Making a dict from two lists/tuples
aleaxit at yahoo.com
Thu May 24 10:03:09 EDT 2001
"Emile van Sebille" <emile at fenx.com> wrote in message
news:9ej1bl$36fcc$1 at ID-11957.news.dfncis.de...
> > for k, v in zip(keys, vals):
> > d1[k] = v
> > map(d1.setdefault, keys, vals)
> > D:\Python21>python po.py
> > Plain: 0.126390609312
> > Fancy: 0.0406811366581
And for completeness, this:
for i in range(len(keys)):
d1[keys[i]] = vals[i]
> > The fancy/neat form seems to be better than
> > three times faster on my box, so it may be
> > worth using DESPITE its fanciness...:-).
> I think you mean that it may be worth doing BECAUSE of the SPEED increase.
Yep, that's exactly what I think I just wrote:-).
Given the speed increase, the "fancy" technique
may be worth using (and getting used to), just as,
say, one uses and gets used to accumulating pieces
of string in a list and then using ''.join() --
not as intuitive and clear as a loop of += ops
to build up the big string from the pieces, but,
hey, better get used to it, it's just faster by
Or similarly, beep.sort(fancycompare) versus
temp=[decorate(x) for x in beep]
beep[:]=[undecorate(x) for x in temp]
and so on. Certain idioms have too large a speed
advantage over their naive/more-intuitive
> One common argument is that optimizing in advance of profiling and despite
> clarity is simply wasting time.
Sure, but if I have two dozen cases in my program
where I'm building dictionaries from sequences and
keys and values (etc), I *particularly* do NOT want
to use one idiom in six cases and a different one
in the other eighteen, because the first six are
bottlenecks and the other 18 aren't. Actually, here,
I can and no doubt should wrap it up in a function
(not so easy for other idioms quoted above). But
that function needs to use the fastest idiom at hand
if it's EVER on a bottleneck.
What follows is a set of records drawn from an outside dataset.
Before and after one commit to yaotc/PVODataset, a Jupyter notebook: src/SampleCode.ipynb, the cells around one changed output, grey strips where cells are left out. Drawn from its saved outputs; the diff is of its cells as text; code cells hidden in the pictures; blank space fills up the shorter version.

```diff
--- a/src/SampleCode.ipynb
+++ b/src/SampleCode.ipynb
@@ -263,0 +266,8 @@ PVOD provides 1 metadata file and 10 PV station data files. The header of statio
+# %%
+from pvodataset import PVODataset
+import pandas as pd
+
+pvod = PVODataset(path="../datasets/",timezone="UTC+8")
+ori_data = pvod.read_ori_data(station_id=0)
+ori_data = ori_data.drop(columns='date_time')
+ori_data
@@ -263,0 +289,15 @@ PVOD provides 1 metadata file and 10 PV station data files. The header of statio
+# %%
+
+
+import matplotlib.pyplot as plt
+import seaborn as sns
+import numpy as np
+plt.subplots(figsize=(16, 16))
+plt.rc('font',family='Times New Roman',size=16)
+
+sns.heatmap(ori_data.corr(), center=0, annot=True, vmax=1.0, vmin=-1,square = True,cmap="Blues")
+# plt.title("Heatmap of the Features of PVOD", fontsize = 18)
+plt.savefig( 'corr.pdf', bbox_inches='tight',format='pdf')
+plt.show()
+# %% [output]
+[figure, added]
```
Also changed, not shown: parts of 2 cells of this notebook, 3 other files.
This *particularly*
goes if I need the function so often that I make it
part of my standard back of tricks... can't have two
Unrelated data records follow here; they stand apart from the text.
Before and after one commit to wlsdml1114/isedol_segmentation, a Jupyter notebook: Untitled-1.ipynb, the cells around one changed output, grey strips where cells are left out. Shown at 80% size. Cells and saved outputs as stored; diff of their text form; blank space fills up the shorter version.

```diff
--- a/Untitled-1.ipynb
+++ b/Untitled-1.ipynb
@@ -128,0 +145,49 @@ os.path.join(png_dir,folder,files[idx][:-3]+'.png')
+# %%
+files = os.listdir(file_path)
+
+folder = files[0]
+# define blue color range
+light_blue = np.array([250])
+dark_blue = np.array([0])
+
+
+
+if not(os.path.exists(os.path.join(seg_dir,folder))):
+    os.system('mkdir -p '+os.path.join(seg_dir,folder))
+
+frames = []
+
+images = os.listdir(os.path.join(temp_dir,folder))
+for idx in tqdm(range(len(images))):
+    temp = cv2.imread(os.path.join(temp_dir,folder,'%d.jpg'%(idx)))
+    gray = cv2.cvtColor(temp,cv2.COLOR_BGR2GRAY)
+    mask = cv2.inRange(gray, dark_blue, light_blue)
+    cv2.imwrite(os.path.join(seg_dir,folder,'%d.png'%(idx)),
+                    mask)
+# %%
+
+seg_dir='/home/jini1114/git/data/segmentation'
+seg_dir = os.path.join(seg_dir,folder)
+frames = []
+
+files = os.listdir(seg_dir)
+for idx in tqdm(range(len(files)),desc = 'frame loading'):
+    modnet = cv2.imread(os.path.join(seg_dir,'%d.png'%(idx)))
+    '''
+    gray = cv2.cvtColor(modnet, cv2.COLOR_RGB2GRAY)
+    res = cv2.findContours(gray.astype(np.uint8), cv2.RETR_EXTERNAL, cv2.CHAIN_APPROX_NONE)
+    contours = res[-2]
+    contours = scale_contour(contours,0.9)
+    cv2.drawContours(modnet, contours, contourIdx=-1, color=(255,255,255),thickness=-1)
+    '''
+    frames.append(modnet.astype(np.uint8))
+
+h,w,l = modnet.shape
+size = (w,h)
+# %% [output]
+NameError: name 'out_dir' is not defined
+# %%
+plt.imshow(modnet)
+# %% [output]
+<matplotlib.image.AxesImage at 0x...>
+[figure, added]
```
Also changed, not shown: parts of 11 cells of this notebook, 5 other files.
different versions, what benefit would this give?
What I hold in my mind as "THE" obviously correct
way to do task X plays a similar role to a function.
Keeping several idioms for one task to the forefront
of one's consciousness is somewhat of a waste of
mental resources unless it DOES make sense to use
different idioms in different circumstances.
> In particular, this idiom depends on a side
> effect of the function argument,
Right - said function argument being *DESIGNED* for its
side effect. Side effects in function will no doubt
disgust FP purists and Eiffel ones, but pragmatically
speaking they're very much a part of Python, so...
> and throws away the normal result of map.
Yep -- it would no doubt be faster if said result
list wasn't built in the first place, but, oh well.
It's pretty normal to use map just for speed, because
"it loops faster"...
> That's hardly intuitive behavior, and reeks somewhat of bad oysters (;-)),
I do agree it's "fancy" (a criticism, coming from me).
I don't think it's SO fancy as to stink, though.
> although it may be proscribed standard practice at some shops. The
"proscribed" == "forbidden", and you may mean "prescribed" (I
strongly doubt any shop "prescribes" such a fancy style, though
some may surely "proscribe" it:-).
> technique of iterating through the indexes (i.e. for i in
> d1[keys[i]] = vals[i]) is clearer, and is still about 2 1/2 times faster
> than using zip.
Excellent point, and another silent tear to shed for the
lack of an 'indexing' clause on Python's "for":-).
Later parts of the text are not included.